“They do not want us here” — that is the basic assumption of all those who have headed up negotiations. If the Palestinians were to be polled on the question, “Do you support or oppose Israel’s existence?” the results would encourage the prime minister. But Israel is an enlightened and moral country. If the Jews were polled about their willingness to accept the Arab citizens of Israel — who lived in Palestine for many generations before Avigdor Lieberman ever dreamed of moving to the Holy Land — and live beside them, it seems obvious what the result would be.
But still, Netanyahu pulled out that dusty card when things got tough. The Bar-Ilan University speech is not important. To hell with the need for a peace agreement — we are going back to square one: they do not want us here.
What is going to happen now? Cynics and devotees of the saying “The work of righteous people is done by others” will say that a good time has come upon us. No more vague wording. Does Uri Ariel want to build? Let him build. Does Naftali Bennett want to annex? Let him annex. That is the only way Israel will be able to deal with the refined right wing: Ariel and Bennett will increase the chances of a change in public opinion.
Every idea for a peace agreement has come not from the doctrine of the moderate or radical left. It has come from a realistic glance, within and without, by most of Israel’s leaders. Within: if we do not move forward with a peace treaty with those who do not want us here, we will lead Israel another step forward on the way to becoming a state of all its citizens. Without: If we limit democratic equality, we will be scorned and shunned throughout the world.
When Netanyahu proposed that the Palestinians recognize Israel as the national home of the Jewish people, I realized right away that the talks had failed before they even started. The ones who applauded, hailed him for the creative maneuver that had set the Palestinians an impossibly high bar in terms of both ideology and mentality. Bibi, who promised all the world’s statesmen that he would promote the idea of the two-state solution, made demands that he knew would never be accepted. And then, what then? Netanyahu can then share a hug with Ariel, since, after all, construction in the settlements is an appropriate Jewish answer to the insolent refusal to recognize us as the state of the Jewish people.
Netanyahu is not built for taking advantage of the establishment of the new Palestinian government; to examine, before the world, its willingness to hold effective talks. Instead of doing that, he will take advantage of it to unify Bennett and Ze’ev Elkin in support of him and his continued political survival.

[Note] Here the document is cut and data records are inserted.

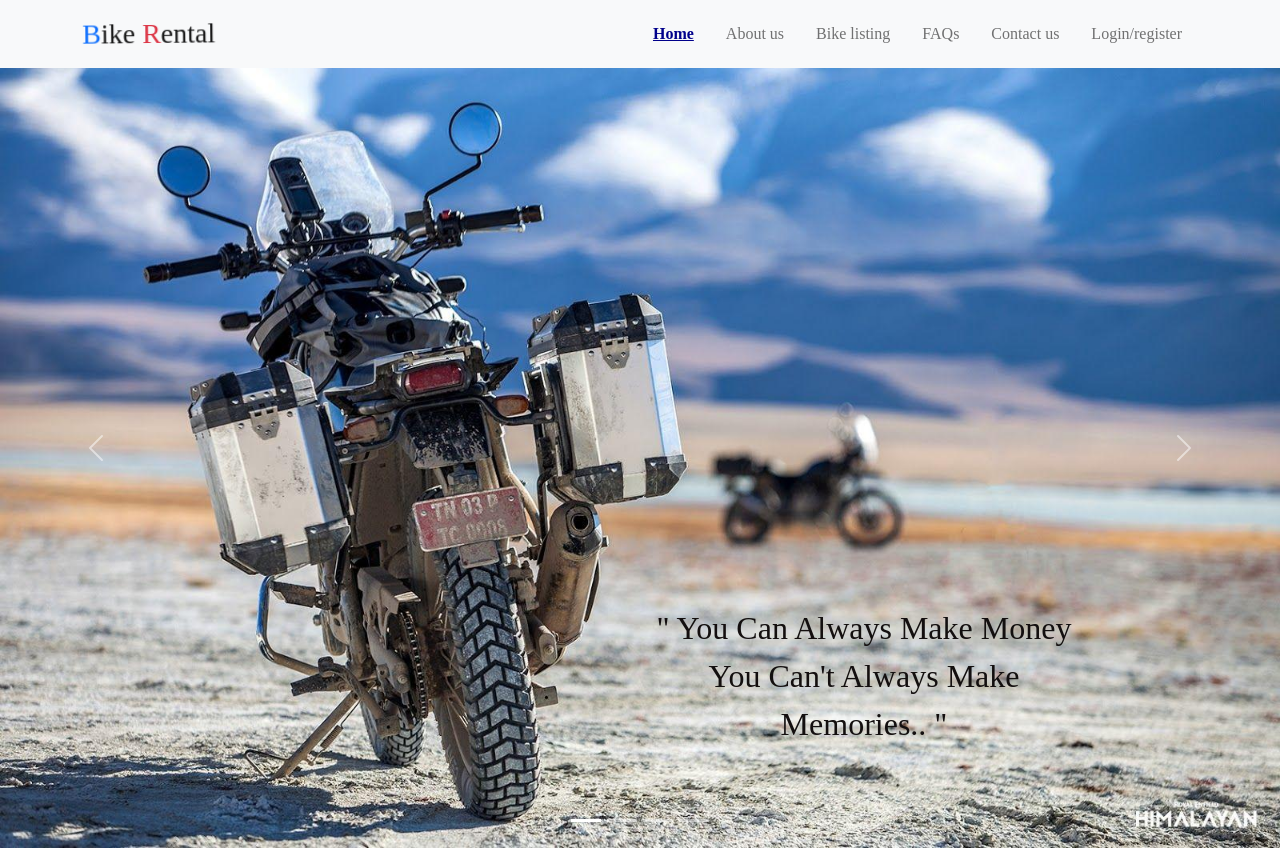
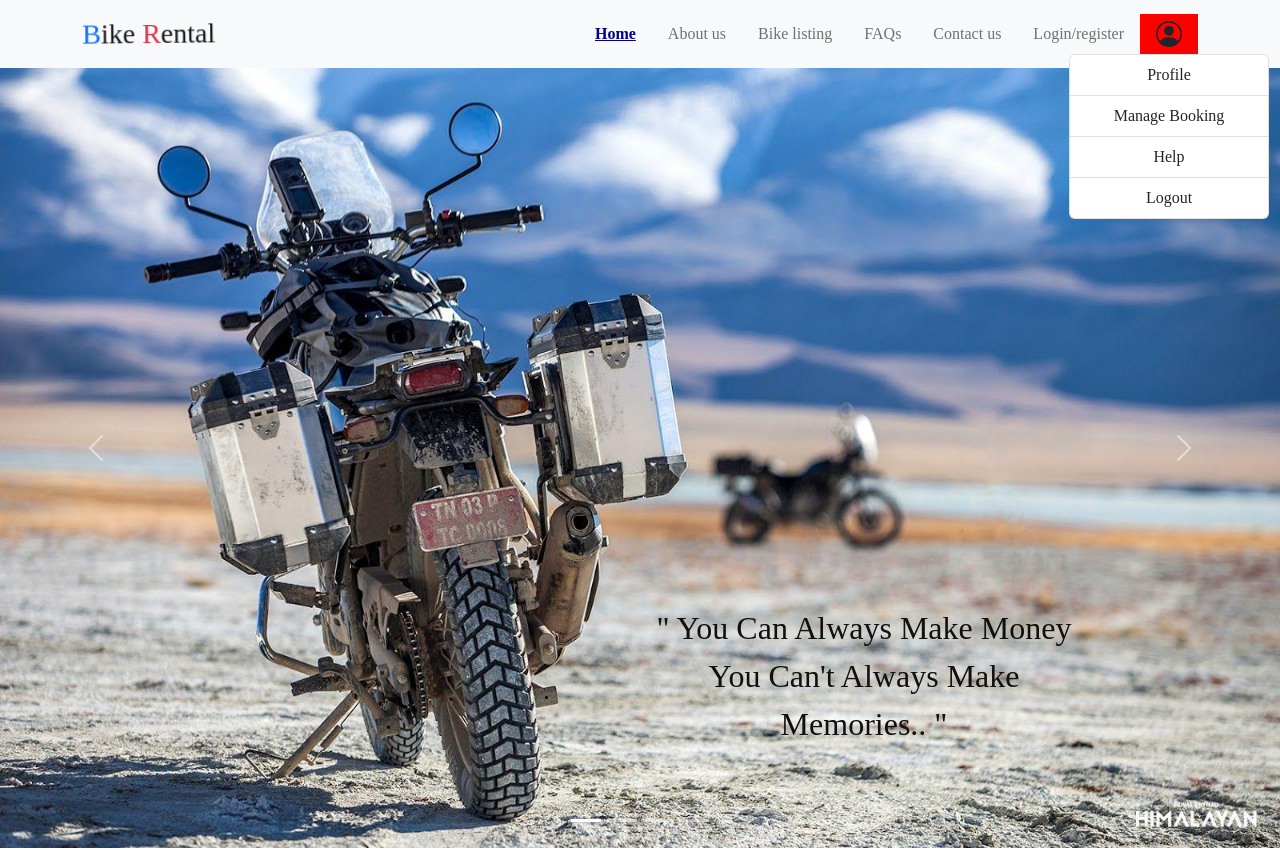
Before and after one commit to pushpendra-sapkale-dev/bike_rental_ui, a React (Create React App) app: page / in a window 1280 px wide. Shown: the top 850 px of the page. Built offline with nearby package versions, Linux system fonts and the light colour scheme; some icons are missing.

Commit message:
added profile logo in dashboard

```diff
--- a/src/components/Navigator.js
+++ b/src/components/Navigator.js
@@ -1,5 +1,6 @@
 import React from 'react';
 import { NavLink } from 'react-router-dom';
+import { ProfileLogo } from './ProfileLogo';
 import '../styles/navigators.css';
 import * as auth from '../services/authService';
 
@@ -80,6 +81,7 @@ export const Navigator = () => {
                 <a className="nav-link px-3" href="/#" data-bs-toggle="modal" data-bs-target="#login">Login/register</a>
                 <span></span>
               </li>
+              <ProfileLogo />
             </ul>
           </div>
         </div>
--- /dev/null
+++ b/src/components/ProfileLogo.js
@@ -0,0 +1,42 @@
+import React from 'react';
+import * as auth from '../services/authService';
+
+export const ProfileLogo = () => {
+    return (
+        <li style={{
+            position: 'relative',
+            background: 'red'
+        }} className="nav-item d-flex align-items-center justify-content-center">
+            <svg className='mx-3' xmlns="http://www.w3.org/2000/svg" width="26" height="26" fill="currentColor" viewBox="0 0 16 16">
+                <path d="M11 6a3 3 0 1 1-6 0 3 3 0 0 1 6 0z" />
+                <path d="M0 8a8 8 0 1 1 16 0A8 8 0 0 1 0 8zm8-7a7 7 0 0 0-5.468 11.37C3.242 11.226 4.805 10 8 10s4.757 1.225 5.468 2.37A7 7 0 0 0 8 1z" />
+            </svg>
+            <div style={{
+                position: 'absolute',
+                height: '30px',
+                top: '100%',
+                width: '200px'
+            }}>
+                <div className="list-group">
+                    <a
+                        href
+                        className="list-group-item list-group-item-action"
+                        aria-current="true"
+                    >
+                        Profile
+                    </a>
+                    <a href className="list-group-item list-group-item-action">
+                        Manage Booking
+                    </a>
+                    <a href className="list-group-item list-group-item-action">
+                        Help
+                    </a>
+                    <a onClick={auth.logOut} href className="list-group-item list-group-item-action">
+                        Logout
+                    </a>
+                </div>
+
+            </div>
+        </li>
+    )
+}
--- a/src/services/authService.js
+++ b/src/services/authService.js
@@ -64,5 +64,6 @@ function signUpCheck(obj, modalSignUpCloseBtn, event) {
 export {
     loginCheck,
     signUpCheck,
-    loginCheckOnly
+    loginCheckOnly,
+    logOut
 }
```
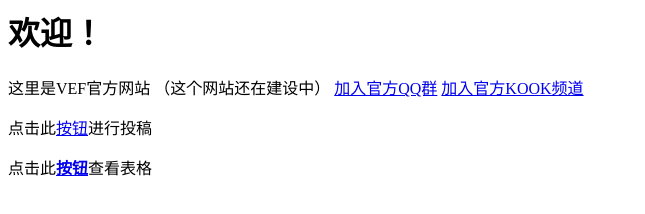
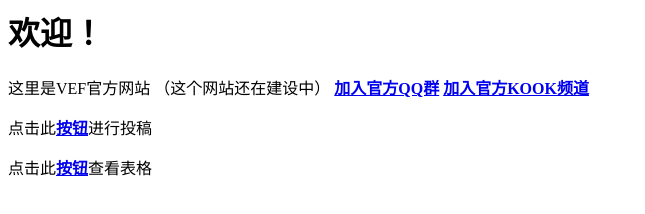
Before and after one commit to ADOFAIVEF/ADOFAIVEF.github.io, a plain HTML site: page index.html in a window 1280 px wide. Shown: the whole page, without its empty margins (0-645 px from the left). Drawn offline with Linux system fonts and the light colour scheme.

Commit message:
Update index.html

```diff
--- a/index.html
+++ b/index.html
@@ -1,8 +1,8 @@
 <html><head></head><body><h1>欢迎！</h1>
 <p>这里是VEF官方网站
 （这个网站还在建设中）
-<a href="https://qm.qq.com/q/JIjTKdzsgS">加入官方QQ群</a>
-<a href="https://kook.vip/VtdCau">加入官方KOOK频道</a></p>
-<p>点击此<a href="https://docs.qq.com/form/page/DWXV6YkVMZUt6V2p6">按钮</a>进行投稿</p>
+<a href="https://qm.qq.com/q/JIjTKdzsgS"><b>加入官方QQ群</b></a>
+<a href="https://kook.vip/VtdCau"><b>加入官方KOOK频道</b></a></p>
+<p>点击此<b><a href="https://docs.qq.com/form/page/DWXV6YkVMZUt6V2p6">按钮</a></b>进行投稿</p>
 <p>点击此<b><a href="https://docs.qq.com/sheet/DWUtlT1hiR0l3TFlz?tab=ss_2hwacp&amp;viewId=vg3hnk&amp;_t=1719904027974&amp;u=23632fce306948d9ad573c685dbc3804">按钮</a></b>查看表格</p>
 </body></html>
```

Israel has no long-term strategic interest except making peace. That is the basic dream of most of the citizens. It is a dream disturbed by unending scare tactics that ignore the fact that our existential interest is not the political survival of Benjamin Netanyahu.
The peace talks failed the moment Netanyahu demanded that the Palestinians recognize Israel as the national home of the Jewish people.